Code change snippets
Start of Block
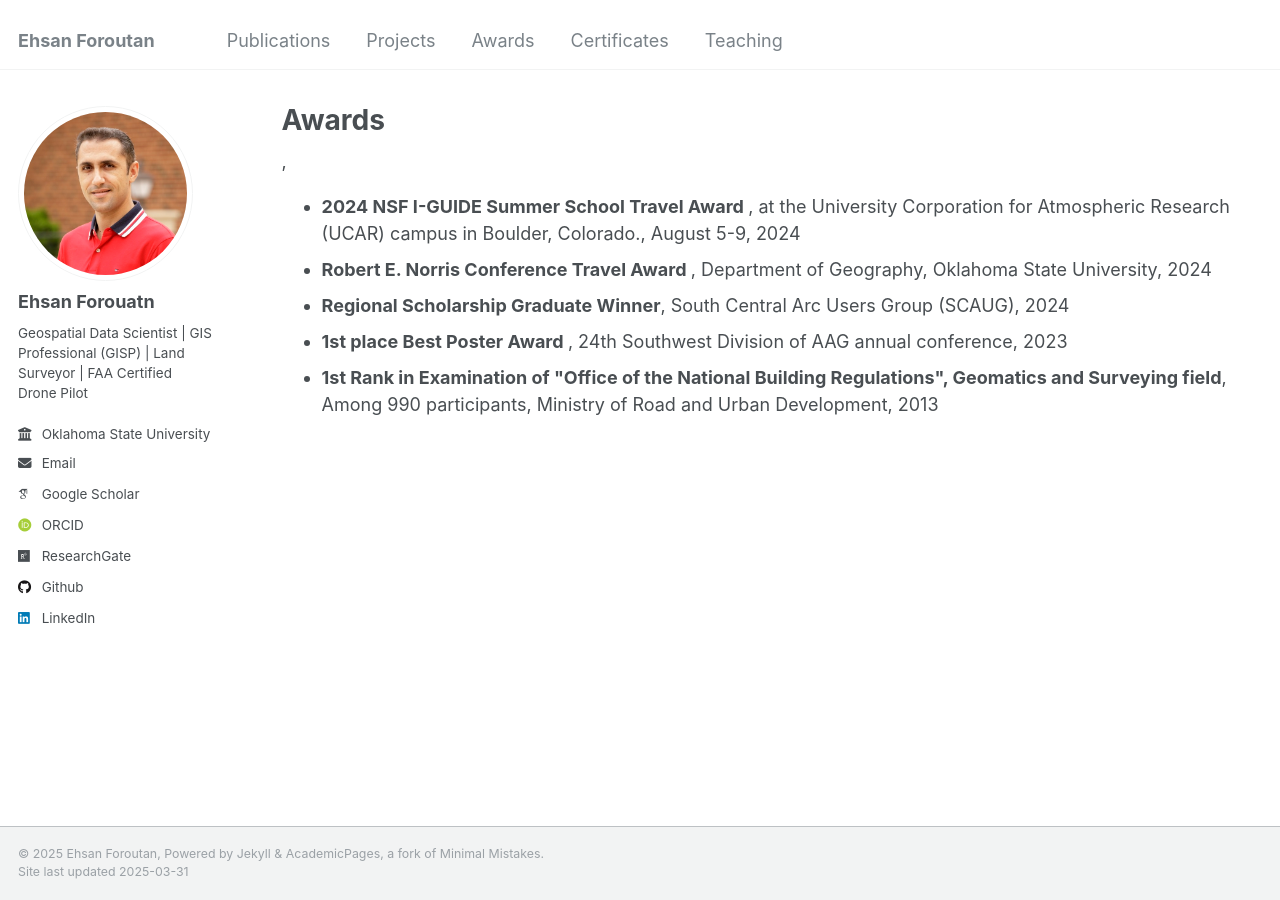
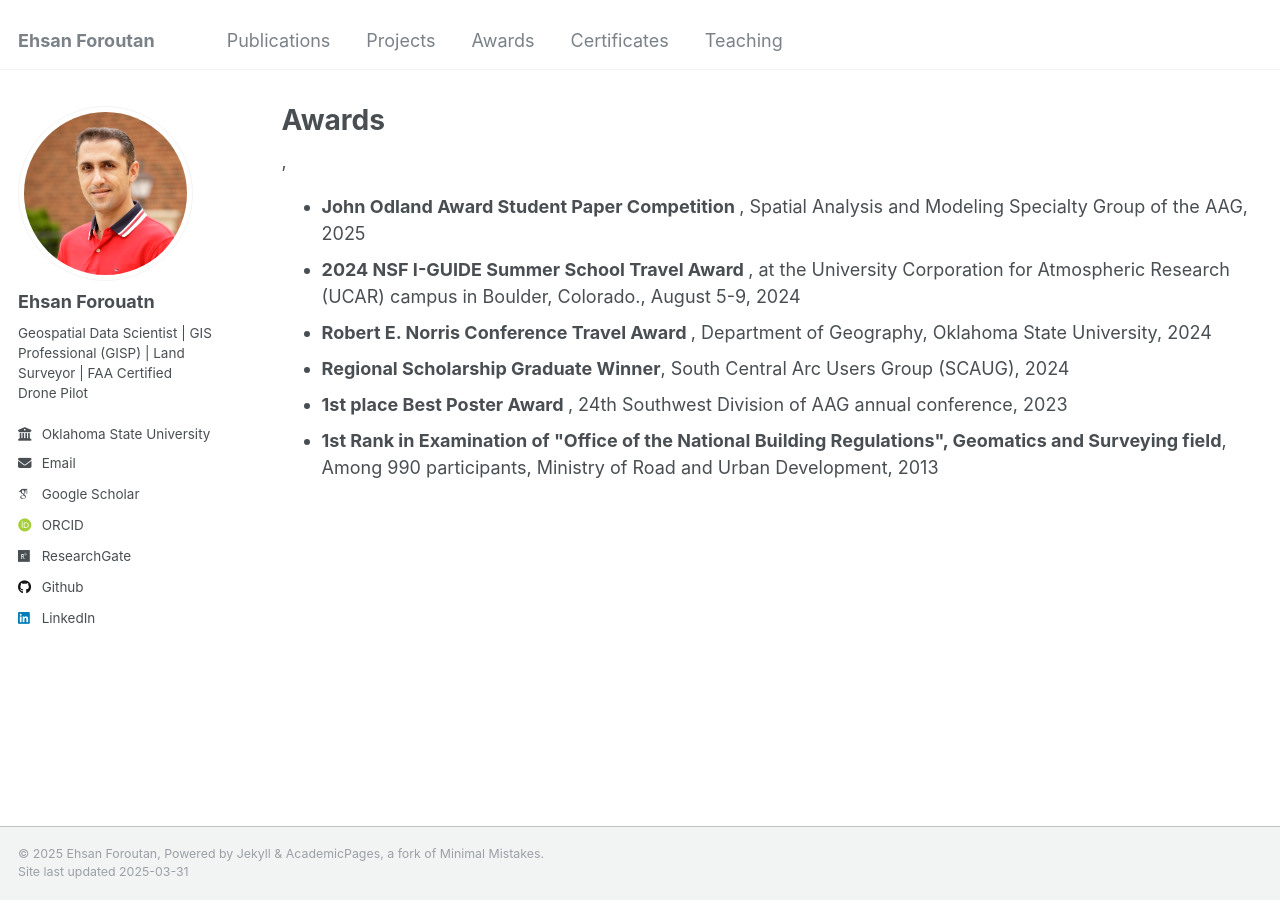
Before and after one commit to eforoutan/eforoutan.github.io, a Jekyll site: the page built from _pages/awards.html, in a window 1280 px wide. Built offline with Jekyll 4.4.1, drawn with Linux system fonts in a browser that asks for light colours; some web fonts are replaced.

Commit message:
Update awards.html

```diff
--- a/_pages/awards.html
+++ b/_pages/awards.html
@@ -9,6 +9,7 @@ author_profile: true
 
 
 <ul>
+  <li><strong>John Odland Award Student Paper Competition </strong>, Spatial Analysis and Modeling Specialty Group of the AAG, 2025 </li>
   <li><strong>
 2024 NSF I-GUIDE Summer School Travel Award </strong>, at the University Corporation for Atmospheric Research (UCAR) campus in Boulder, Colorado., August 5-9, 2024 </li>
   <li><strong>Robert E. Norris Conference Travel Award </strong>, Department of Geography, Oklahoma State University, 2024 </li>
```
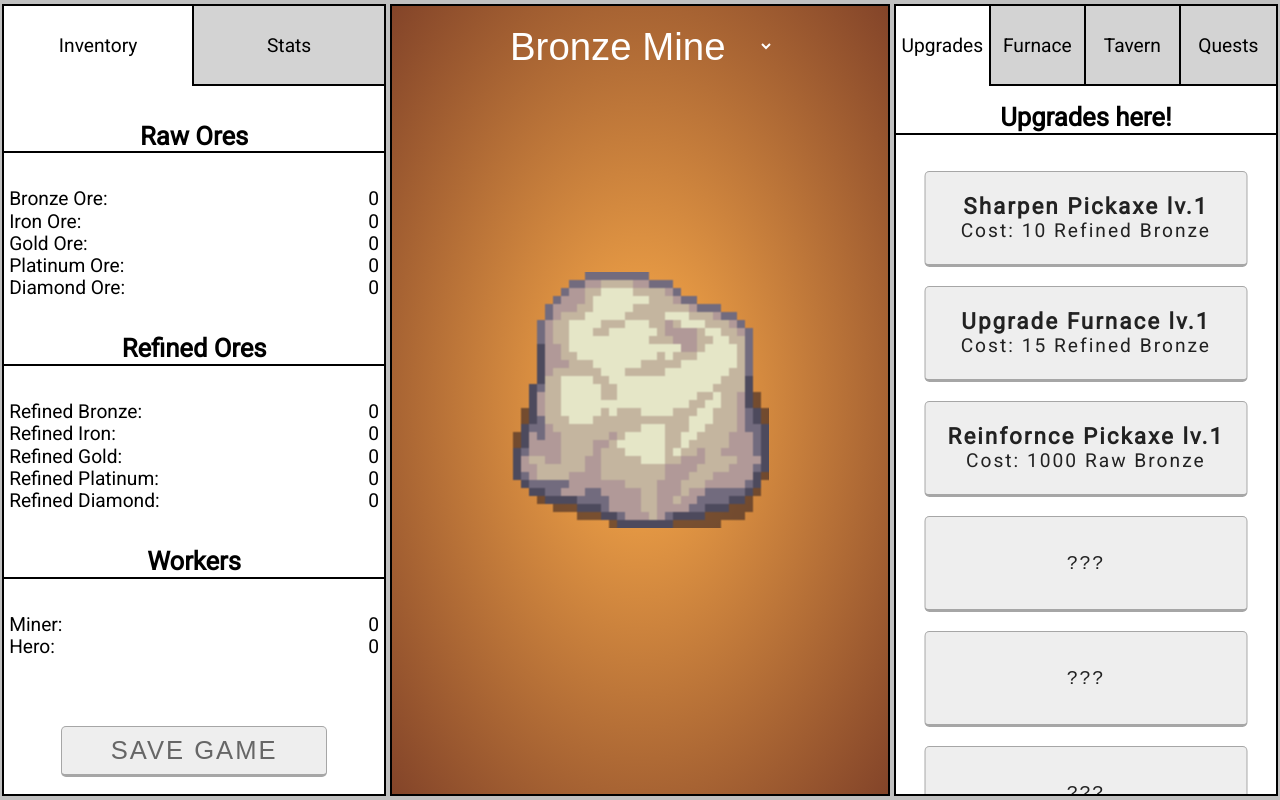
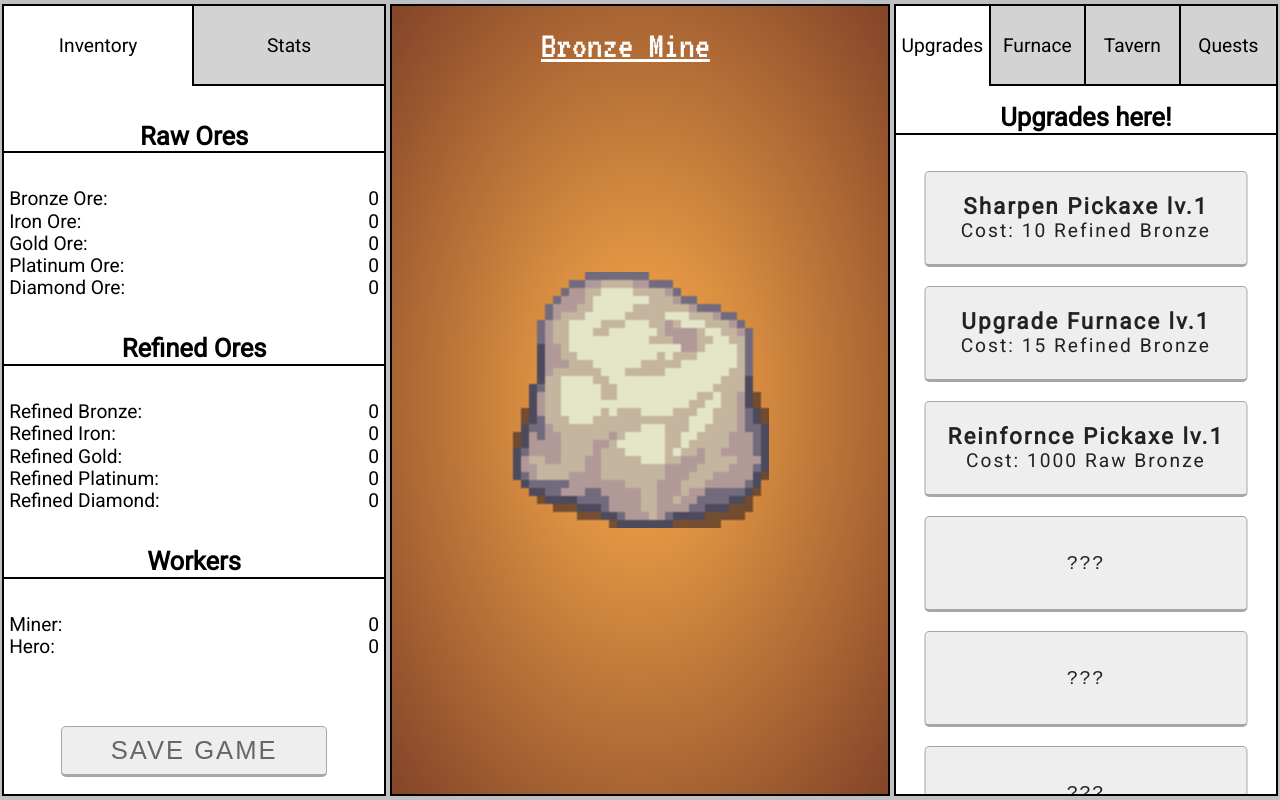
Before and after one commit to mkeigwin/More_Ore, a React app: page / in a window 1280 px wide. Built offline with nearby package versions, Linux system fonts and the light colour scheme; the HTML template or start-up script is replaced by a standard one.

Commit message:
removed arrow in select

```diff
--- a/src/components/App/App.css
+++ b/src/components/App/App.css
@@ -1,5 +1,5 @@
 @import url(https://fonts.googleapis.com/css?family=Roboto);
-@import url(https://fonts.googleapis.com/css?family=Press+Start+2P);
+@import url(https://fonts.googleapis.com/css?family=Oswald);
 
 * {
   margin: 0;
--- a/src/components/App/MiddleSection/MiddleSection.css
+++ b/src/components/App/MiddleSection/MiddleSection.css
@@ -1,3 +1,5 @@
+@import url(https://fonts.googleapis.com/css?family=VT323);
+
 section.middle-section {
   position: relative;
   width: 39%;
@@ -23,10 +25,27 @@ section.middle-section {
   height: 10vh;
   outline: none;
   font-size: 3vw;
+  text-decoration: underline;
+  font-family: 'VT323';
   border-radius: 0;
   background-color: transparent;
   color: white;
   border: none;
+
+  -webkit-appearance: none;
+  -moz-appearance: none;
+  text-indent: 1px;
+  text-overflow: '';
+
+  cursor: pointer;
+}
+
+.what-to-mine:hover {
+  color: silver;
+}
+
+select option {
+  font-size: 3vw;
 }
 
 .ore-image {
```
End of Block
(TASK DIRECTIONS)
Copy out all the data above exactly, minus the images.

(TASK RESPONSE)
Before and after one commit to eforoutan/eforoutan.github.io, a Jekyll site: the page built from _pages/awards.html, in a window 1280 px wide. Built offline with Jekyll 4.4.1, drawn with Linux system fonts in a browser that asks for light colours; some web fonts are replaced.

Commit message:
Update awards.html

```diff
--- a/_pages/awards.html
+++ b/_pages/awards.html
@@ -9,6 +9,7 @@ author_profile: true
 
 
 <ul>
+  <li><strong>John Odland Award Student Paper Competition </strong>, Spatial Analysis and Modeling Specialty Group of the AAG, 2025 </li>
   <li><strong>
 2024 NSF I-GUIDE Summer School Travel Award </strong>, at the University Corporation for Atmospheric Research (UCAR) campus in Boulder, Colorado., August 5-9, 2024 </li>
   <li><strong>Robert E. Norris Conference Travel Award </strong>, Department of Geography, Oklahoma State University, 2024 </li>
```
Before and after one commit to mkeigwin/More_Ore, a React app: page / in a window 1280 px wide. Built offline with nearby package versions, Linux system fonts and the light colour scheme; the HTML template or start-up script is replaced by a standard one.

Commit message:
removed arrow in select

```diff
--- a/src/components/App/App.css
+++ b/src/components/App/App.css
@@ -1,5 +1,5 @@
 @import url(https://fonts.googleapis.com/css?family=Roboto);
-@import url(https://fonts.googleapis.com/css?family=Press+Start+2P);
+@import url(https://fonts.googleapis.com/css?family=Oswald);
 
 * {
   margin: 0;
--- a/src/components/App/MiddleSection/MiddleSection.css
+++ b/src/components/App/MiddleSection/MiddleSection.css
@@ -1,3 +1,5 @@
+@import url(https://fonts.googleapis.com/css?family=VT323);
+
 section.middle-section {
   position: relative;
   width: 39%;
@@ -23,10 +25,27 @@ section.middle-section {
   height: 10vh;
   outline: none;
   font-size: 3vw;
+  text-decoration: underline;
+  font-family: 'VT323';
   border-radius: 0;
   background-color: transparent;
   color: white;
   border: none;
+
+  -webkit-appearance: none;
+  -moz-appearance: none;
+  text-indent: 1px;
+  text-overflow: '';
+
+  cursor: pointer;
+}
+
+.what-to-mine:hover {
+  color: silver;
+}
+
+select option {
+  font-size: 3vw;
 }
 
 .ore-image {
```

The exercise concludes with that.